Attacks on the Press in 2008

Attacks on the Press in 2008: Colombia

February 10, 2009 12:41 AM ET

Deadly violence in Colombia eased for the second consecutive year as no journalists were killed in direct relation to their work. Colombian authorities cited increased security throughout the country as the cause for the recent decline in news media deaths, but journalists said widespread self-censorship had made the press less...

Read More ›

Attacks on the Press in 2008: Cuba

February 10, 2009 12:40 AM ET

Five years after the government’s massive crackdown on the independent press, 21 journalists remained behind bars in inhumane conditions as Cuba retained its notorious distinction as the world’s second-leading jailer of journalists. Only China jailed more. Two Cuban reporters were released from prison and went into exile during the...

Read More ›

Attacks on the Press in 2008: Democratic Republic of the Congo

February 10, 2009 12:39 AM ET

Two years after transitioning to democracy in historic U.N.-backed elections, the Democratic Republic of the Congo was one of the most perilous countries in Africa for journalists. For the fourth consecutive year, a journalist was murdered in unclear circumstances, this time in the unstable, strife-torn east of the country....

Read More ›

Attacks on the Press in 2008: Ecuador

February 10, 2009 12:38 AM ET

A July government takeover of almost 200 businesses, including two private television stations that drew nearly 40 percent of the country’s news audience, enabled leftist President Rafael Correa to further his political agenda and gain greater control of the media. After the move, Correa won a decisive victory in...

Read More ›

Attacks on the Press in 2008: Egypt

February 10, 2009 12:37 AM ET

Egypt took a lead role in developing a regional charter designed to restrict satellite broadcasting throughout the Arab world. At the behest of President Hosni Mubarak, parliament extended the 27-year-old Emergency Law, keeping intact for two additional years a key tool for stifling free expression. In this environment, journalists...

Read More ›

Attacks on the Press in 2008: Ethiopia

February 10, 2009 12:36 AM ET

The small vanguard of independent media that emerged from a brutal 2005 crackdown struggled in the face of continuing government harassment.

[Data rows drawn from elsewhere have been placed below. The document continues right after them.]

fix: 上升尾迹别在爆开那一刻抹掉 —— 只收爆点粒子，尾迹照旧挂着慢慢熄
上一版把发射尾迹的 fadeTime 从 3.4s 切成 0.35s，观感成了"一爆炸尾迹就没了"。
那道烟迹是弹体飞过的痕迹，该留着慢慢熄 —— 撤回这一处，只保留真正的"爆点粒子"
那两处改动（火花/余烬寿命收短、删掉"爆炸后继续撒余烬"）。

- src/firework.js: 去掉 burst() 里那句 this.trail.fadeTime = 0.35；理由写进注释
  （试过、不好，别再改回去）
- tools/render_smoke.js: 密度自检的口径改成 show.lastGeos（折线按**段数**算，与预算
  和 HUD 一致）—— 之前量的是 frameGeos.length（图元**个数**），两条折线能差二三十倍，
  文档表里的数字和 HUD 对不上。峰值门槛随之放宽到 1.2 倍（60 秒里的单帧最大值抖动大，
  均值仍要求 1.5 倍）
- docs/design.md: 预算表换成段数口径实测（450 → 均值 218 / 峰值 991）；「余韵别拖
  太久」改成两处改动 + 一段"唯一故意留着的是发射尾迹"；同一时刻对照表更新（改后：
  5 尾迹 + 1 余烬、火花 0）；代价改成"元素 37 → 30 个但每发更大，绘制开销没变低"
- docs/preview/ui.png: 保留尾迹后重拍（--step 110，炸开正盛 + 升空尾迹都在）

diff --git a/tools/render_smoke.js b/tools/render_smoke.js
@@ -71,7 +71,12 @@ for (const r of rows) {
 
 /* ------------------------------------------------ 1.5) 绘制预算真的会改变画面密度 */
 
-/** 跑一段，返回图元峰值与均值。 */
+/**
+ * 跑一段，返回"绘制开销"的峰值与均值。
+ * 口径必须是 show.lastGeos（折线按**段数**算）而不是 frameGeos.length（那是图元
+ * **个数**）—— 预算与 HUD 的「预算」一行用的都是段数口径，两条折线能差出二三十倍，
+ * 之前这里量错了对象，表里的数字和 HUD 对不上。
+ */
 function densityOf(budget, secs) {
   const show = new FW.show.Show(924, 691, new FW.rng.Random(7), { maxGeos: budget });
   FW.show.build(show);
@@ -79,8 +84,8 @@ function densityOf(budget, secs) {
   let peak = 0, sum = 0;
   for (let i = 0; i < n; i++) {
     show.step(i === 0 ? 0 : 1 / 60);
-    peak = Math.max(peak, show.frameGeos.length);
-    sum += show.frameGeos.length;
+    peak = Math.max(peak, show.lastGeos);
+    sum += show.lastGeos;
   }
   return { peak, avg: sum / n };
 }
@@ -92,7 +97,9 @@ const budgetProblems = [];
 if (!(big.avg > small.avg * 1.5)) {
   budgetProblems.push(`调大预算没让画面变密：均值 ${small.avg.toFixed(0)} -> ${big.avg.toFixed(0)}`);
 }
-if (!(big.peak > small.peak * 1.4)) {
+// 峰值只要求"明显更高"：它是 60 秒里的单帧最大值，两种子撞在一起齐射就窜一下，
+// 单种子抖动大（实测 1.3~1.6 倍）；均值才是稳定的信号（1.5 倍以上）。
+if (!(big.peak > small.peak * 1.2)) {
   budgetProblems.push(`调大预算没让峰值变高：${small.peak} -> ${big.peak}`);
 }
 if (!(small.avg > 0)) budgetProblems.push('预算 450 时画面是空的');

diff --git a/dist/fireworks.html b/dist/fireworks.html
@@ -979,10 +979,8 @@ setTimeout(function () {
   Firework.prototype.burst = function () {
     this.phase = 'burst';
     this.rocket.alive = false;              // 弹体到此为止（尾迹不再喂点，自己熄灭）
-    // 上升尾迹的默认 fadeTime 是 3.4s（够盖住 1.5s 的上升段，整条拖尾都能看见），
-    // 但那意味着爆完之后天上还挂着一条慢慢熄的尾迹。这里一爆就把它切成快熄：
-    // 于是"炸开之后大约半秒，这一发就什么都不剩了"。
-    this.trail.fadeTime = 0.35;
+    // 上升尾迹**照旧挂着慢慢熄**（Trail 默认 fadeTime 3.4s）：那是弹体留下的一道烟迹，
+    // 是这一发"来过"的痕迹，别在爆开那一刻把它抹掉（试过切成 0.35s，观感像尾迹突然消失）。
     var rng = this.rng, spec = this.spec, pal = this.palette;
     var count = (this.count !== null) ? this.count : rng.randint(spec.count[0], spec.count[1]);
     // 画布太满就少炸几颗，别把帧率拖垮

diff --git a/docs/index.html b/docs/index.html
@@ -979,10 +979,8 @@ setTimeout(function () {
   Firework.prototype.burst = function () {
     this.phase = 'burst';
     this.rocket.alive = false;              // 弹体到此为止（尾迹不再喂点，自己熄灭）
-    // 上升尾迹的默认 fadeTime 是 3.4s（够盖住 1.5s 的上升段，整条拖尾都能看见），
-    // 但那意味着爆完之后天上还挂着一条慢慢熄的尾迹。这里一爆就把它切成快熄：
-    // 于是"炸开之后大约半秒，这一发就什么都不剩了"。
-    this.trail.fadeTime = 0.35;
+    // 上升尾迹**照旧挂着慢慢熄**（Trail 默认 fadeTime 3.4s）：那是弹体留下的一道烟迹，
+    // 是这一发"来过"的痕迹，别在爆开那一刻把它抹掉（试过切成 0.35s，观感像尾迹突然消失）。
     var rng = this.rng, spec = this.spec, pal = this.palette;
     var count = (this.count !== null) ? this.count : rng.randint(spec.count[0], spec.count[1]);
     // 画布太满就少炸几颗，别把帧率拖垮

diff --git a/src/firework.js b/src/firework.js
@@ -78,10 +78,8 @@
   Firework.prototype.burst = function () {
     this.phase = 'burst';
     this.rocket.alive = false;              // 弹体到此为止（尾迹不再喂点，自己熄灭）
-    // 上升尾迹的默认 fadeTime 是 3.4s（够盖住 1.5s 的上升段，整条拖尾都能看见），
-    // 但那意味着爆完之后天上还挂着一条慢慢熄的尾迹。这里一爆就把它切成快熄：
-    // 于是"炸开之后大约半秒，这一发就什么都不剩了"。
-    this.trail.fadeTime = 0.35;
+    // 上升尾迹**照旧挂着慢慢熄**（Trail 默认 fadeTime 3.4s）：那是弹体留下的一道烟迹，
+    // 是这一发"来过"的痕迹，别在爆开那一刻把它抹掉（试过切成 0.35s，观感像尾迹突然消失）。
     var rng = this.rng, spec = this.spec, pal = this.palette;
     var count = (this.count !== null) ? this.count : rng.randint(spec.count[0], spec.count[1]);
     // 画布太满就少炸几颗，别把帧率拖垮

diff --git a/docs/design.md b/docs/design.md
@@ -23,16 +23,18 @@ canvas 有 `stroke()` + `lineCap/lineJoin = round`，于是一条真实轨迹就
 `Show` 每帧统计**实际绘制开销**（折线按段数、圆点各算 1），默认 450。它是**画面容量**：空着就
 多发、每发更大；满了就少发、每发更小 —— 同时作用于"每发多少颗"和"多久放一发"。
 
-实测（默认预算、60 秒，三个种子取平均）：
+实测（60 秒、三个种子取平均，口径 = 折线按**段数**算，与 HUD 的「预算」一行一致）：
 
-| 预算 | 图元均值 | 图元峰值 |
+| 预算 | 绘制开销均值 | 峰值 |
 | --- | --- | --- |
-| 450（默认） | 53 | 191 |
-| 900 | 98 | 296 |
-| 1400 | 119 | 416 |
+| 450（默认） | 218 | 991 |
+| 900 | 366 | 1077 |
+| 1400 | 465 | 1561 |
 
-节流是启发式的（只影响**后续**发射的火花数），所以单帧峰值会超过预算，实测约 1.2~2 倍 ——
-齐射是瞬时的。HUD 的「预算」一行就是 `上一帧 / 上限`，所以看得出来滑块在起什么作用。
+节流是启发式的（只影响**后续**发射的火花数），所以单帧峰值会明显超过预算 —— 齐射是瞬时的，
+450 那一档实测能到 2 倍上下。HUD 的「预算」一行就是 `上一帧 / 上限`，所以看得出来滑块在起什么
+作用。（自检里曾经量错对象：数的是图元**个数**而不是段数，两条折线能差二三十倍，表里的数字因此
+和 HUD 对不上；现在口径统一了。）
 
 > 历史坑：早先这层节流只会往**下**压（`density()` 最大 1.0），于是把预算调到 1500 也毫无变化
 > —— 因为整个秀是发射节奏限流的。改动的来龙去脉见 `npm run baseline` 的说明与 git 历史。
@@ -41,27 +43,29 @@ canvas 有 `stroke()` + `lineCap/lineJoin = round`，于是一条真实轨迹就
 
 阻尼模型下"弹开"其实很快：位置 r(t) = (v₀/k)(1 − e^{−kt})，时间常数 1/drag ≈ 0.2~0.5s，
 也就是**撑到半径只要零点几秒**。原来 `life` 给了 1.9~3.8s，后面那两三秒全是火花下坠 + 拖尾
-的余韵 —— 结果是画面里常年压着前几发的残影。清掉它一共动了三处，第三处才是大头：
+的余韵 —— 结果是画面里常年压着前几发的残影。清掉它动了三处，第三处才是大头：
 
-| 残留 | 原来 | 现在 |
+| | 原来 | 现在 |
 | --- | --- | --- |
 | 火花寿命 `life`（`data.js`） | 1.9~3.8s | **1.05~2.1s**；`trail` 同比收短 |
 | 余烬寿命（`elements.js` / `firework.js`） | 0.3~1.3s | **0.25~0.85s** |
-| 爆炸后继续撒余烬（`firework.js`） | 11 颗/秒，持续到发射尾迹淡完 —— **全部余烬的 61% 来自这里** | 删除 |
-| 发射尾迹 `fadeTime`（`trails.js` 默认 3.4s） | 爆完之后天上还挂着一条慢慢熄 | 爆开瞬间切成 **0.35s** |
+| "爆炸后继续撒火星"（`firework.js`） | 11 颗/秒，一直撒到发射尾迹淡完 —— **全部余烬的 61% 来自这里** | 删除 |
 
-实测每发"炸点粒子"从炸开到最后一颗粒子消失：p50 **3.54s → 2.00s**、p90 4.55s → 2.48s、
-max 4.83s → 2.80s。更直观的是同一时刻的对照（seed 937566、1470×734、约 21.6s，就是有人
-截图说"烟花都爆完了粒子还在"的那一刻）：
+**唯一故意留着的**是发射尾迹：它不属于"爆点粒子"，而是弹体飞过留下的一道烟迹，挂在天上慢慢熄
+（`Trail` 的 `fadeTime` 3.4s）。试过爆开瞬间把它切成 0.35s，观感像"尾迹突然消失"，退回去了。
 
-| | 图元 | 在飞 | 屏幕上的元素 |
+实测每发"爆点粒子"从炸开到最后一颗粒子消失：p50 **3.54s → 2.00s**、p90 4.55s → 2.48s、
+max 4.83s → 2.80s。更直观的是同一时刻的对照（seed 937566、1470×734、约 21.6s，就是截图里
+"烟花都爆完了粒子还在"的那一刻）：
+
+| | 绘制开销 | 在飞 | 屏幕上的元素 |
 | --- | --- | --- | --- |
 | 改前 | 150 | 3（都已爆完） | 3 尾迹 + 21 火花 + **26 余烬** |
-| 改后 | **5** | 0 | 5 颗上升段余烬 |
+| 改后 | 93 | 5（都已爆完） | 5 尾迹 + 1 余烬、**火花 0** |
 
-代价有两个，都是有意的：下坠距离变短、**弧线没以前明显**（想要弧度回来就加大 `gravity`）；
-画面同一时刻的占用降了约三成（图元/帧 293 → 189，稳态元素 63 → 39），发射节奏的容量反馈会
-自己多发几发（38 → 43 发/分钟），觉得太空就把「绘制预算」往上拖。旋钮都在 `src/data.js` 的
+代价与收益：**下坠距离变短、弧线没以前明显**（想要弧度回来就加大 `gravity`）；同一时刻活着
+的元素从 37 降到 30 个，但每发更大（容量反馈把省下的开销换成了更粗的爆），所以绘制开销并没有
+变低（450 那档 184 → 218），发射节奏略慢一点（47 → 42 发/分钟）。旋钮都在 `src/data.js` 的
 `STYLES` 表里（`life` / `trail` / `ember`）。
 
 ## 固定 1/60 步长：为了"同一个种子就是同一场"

Although authorities issued licenses allowing a handful of independent political newspapers to operate, they continued to use imprisonment, threats, and legal and administrative restrictions to suppress coverage of sensitive...

Read More ›

Attacks on the Press in 2008: Europe and Central Asia Developments

February 10, 2009 12:35 AM ET

Read More ›

Attacks on the Press in 2008: Georgia

February 10, 2009 12:34 AM ET

Three journalists were killed and at least 10 were wounded during a brief but bloody conflict in the disputed region of South Ossetia that pitted Georgian troops against local and Russian forces. South Ossetian separatists strengthened their position after the conflict--gaining full recognition from Moscow and the active support...

Read More ›

Attacks on the Press in 2008: Guatemala

February 10, 2009 12:33 AM ET

Violence associated with organized crime fueled widespread self-censorship, especially in the provinces. Journalists sometimes wrote without bylines when covering dangerous subjects, but many were still attacked and threatened. Ongoing violence led to the slayings of two journalists and the kidnapping of a third....

Read More ›

Attacks on the Press in 2008: India

February 10, 2009 12:32 AM ET

A series of coordinated terrorist attacks that struck more than a dozen locations in the commercial capital, Mumbai, killing more than 170 and wounding hundreds, shocked the world and punctuated a year of growing tension and risk. Witnesses became journalists as they Twittered up to 100 messages a minute,...

Read More ›

Attacks on the Press for the Year:   

Social Media

View All ›